Code change snippets:

>>>>>

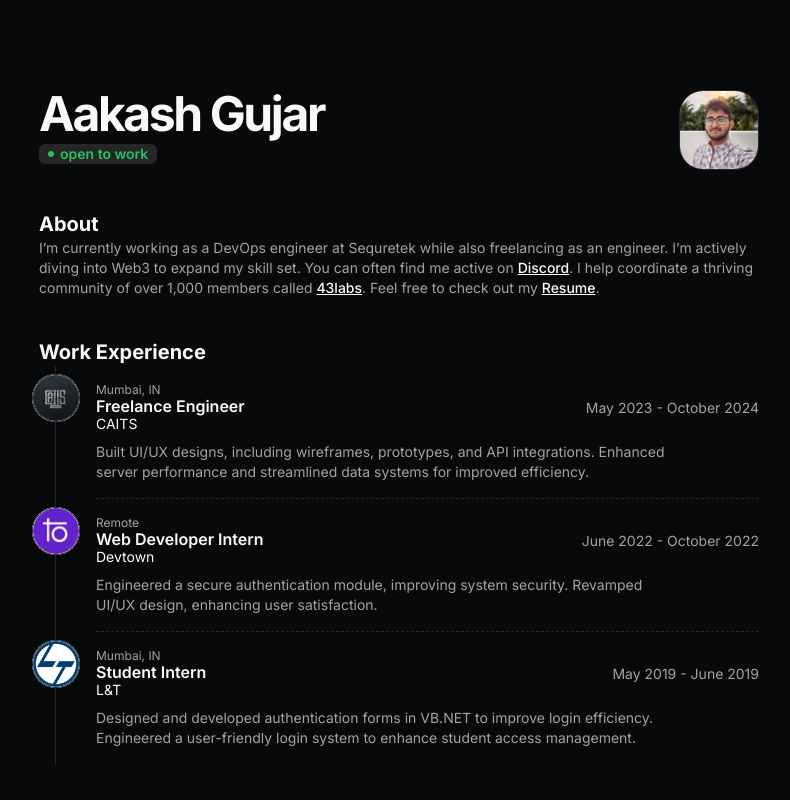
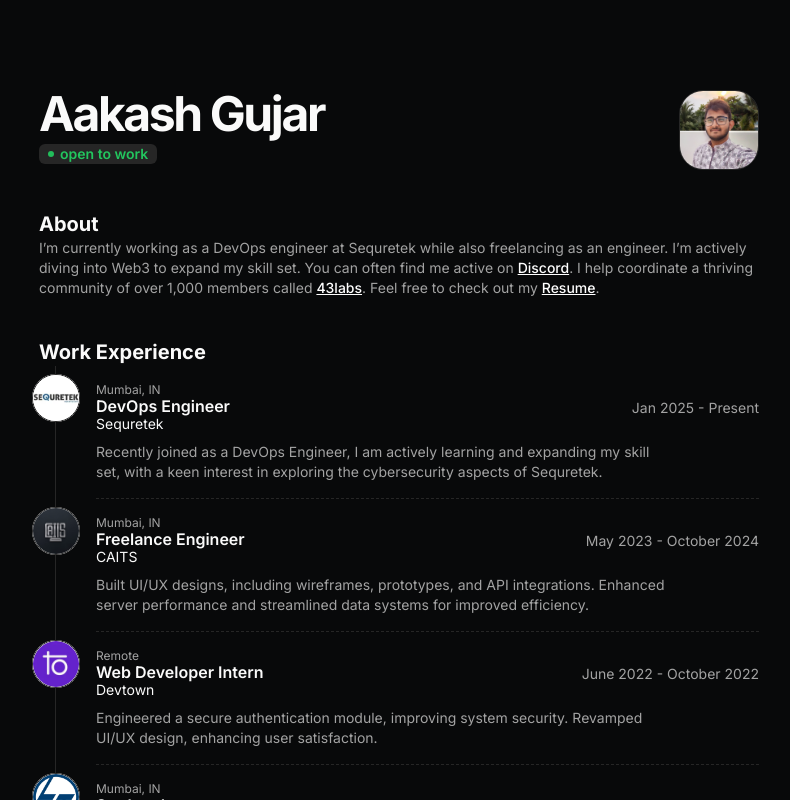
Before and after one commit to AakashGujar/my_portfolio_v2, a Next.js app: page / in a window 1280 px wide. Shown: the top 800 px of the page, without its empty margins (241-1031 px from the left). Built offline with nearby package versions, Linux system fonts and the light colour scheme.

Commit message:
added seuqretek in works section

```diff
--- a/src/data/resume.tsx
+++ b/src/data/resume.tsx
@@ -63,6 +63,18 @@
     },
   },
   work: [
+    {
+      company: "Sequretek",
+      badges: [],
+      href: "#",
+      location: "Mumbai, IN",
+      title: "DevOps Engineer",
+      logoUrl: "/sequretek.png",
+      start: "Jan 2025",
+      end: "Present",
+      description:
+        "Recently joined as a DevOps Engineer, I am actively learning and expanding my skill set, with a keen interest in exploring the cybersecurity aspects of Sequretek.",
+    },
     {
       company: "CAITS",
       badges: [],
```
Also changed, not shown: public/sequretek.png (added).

<<<<<
>>>>>

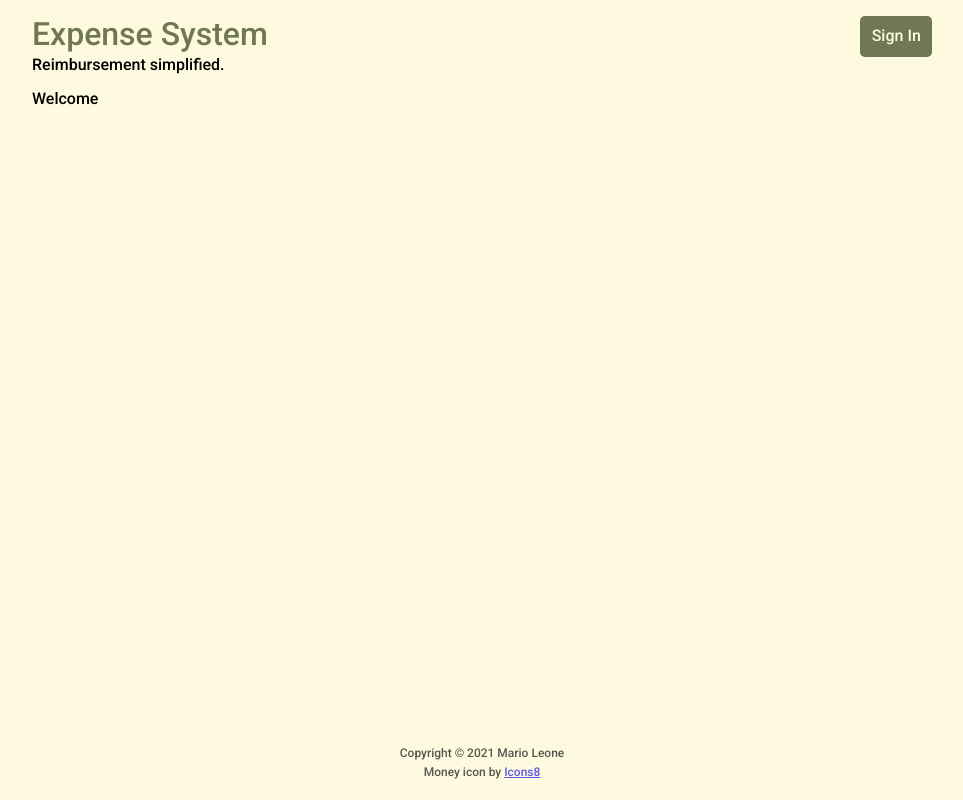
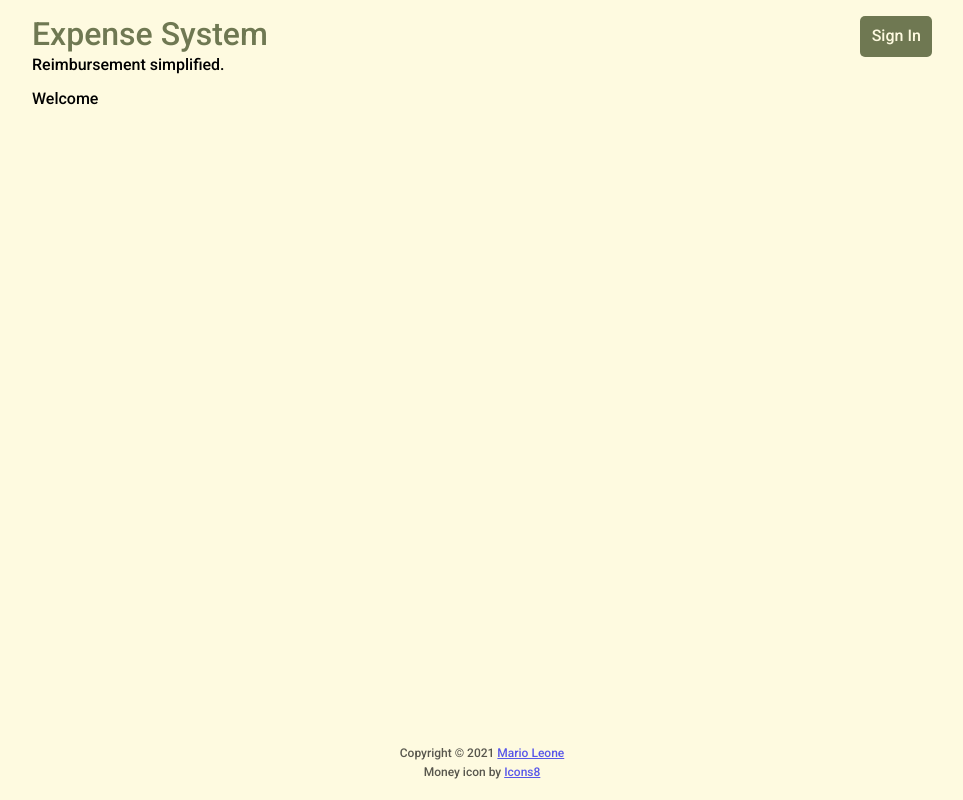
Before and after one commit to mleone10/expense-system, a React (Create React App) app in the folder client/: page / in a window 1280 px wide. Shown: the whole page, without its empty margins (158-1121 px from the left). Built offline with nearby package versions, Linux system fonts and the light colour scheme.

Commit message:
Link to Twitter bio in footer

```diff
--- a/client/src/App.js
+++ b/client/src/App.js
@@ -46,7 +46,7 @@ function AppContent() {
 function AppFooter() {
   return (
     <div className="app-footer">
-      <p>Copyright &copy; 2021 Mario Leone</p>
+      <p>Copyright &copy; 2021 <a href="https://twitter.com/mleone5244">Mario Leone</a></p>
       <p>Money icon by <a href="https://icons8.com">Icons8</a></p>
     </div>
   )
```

<<<<<

What lines above contain "Copyright"? Copy them out.

## RESULT OF THE TASK
-      <p>Copyright &copy; 2021 Mario Leone</p>
+      <p>Copyright &copy; 2021 <a href="https://twitter.com/mleone5244">Mario Leone</a></p>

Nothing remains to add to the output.